STUPID UNDERGROUNDS - MANN
everything and leaves it all still in place, still functioning as if it mattered, never relieving us of its apparition, never pretending to go beyond it, draining it of value without clearing it away. That is why one cannot dismiss it according to the logic of the new, whereby the only admissible revolutionary force must conform to the movement of progress and innovation. The rhetoric of innovation is parroted by the stupid underground, because it still obeys the superficial form of the avant-garde. But it obeys it long after it is dead, and as if that death didn't matter, as if history had never occurred in the first place, as if everything retro just suddenly appeared, in all its original vacuity. As if it were even better, more powerful, once it is dead, so long as one insists that it is and pretends that it isn't. It is the blind repetition of every exhausted logic far past the point of termination that generates the most virulent negation. The stupid persistence of the dead has taken the place of the critical.
 Nothing could be more quintessentially American than the stupid underground. It is more basic, more historical, than all the structures and pseudo-guarantees of liberal democracy. If America as such can be mythologized as a nation of dropouts and a shadow underground of Europe, it also immediately begins to generate its own dropouts--a subunderground that is the "first" of the stupid undergrounds, of those who went "native," which is to say: disappeared. The stupid underground is the latest bordertown, the liminal scene of this disappearance, and of the becoming-imperceptible of American history itself. This history has always moved simultaneously toward the spectacle and toward the invisible; that is why there is a familiarlynative intensity to the figure of the solitary, hermetic hacker jacked into the so-called Net. It is also why two stories could be told by those who found this legend carved into a tree at Roanoke: "Gone to Croatan." The standard history text tells us that no one knows what "Croatan" means, that the settlers disappeared.
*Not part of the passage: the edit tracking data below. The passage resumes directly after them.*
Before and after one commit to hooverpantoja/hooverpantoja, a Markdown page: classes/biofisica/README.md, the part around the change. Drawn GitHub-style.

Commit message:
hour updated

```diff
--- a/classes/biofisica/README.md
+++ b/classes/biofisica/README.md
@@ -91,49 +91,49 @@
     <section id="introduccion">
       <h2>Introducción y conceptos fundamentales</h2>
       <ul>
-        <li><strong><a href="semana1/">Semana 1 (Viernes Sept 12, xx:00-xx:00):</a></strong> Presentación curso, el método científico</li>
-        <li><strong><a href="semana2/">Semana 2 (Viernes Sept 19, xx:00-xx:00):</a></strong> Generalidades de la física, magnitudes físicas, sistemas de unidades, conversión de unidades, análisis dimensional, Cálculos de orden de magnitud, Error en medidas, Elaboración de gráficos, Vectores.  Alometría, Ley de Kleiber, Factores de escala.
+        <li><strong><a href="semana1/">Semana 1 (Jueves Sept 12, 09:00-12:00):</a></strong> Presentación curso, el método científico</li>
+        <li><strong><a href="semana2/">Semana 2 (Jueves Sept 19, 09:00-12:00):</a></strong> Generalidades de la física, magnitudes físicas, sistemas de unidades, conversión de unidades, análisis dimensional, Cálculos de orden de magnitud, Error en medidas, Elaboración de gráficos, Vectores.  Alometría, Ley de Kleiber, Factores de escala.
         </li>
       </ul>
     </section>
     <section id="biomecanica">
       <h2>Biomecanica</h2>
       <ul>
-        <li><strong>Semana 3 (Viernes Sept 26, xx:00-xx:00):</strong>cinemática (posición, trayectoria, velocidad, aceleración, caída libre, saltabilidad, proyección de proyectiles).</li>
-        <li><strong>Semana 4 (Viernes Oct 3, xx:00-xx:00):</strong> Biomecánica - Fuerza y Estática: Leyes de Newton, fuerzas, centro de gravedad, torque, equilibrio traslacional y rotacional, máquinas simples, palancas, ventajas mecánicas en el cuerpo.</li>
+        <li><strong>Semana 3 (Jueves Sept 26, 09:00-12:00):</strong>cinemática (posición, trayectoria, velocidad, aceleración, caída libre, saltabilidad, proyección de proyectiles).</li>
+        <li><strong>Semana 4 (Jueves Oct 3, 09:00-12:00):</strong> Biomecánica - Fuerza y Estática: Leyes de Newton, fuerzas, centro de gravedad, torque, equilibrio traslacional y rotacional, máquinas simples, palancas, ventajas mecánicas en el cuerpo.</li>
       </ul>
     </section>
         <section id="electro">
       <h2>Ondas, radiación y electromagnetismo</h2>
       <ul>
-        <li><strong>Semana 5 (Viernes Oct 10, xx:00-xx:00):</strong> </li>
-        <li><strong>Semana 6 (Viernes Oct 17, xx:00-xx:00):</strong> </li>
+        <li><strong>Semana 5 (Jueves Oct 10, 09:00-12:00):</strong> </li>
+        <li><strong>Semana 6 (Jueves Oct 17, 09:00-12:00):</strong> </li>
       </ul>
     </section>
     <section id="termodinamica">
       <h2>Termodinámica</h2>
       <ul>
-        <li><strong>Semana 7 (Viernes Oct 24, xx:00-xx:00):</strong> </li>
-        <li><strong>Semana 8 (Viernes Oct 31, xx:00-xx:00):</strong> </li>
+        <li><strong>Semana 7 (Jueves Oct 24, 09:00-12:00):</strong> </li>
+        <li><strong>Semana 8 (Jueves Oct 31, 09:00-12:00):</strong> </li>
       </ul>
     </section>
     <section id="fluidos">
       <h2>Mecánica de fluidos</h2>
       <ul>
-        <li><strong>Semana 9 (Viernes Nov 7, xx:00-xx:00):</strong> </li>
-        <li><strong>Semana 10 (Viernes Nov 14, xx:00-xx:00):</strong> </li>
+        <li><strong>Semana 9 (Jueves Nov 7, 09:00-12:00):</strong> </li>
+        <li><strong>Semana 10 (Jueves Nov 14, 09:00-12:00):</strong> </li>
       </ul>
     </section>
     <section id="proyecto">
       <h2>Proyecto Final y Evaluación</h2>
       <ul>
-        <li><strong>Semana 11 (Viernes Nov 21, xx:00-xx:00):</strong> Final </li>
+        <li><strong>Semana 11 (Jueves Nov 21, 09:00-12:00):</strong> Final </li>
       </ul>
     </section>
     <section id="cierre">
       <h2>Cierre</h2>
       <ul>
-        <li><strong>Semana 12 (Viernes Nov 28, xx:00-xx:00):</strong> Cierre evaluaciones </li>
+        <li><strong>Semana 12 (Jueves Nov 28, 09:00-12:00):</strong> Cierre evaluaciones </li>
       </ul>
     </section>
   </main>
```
But other accounts claim that everyone knew Croatan was the name of a local tribe, and the message quite clearly stipulated that the settlers had gone to join it; the official suppression of this fact is only a sign of the sort of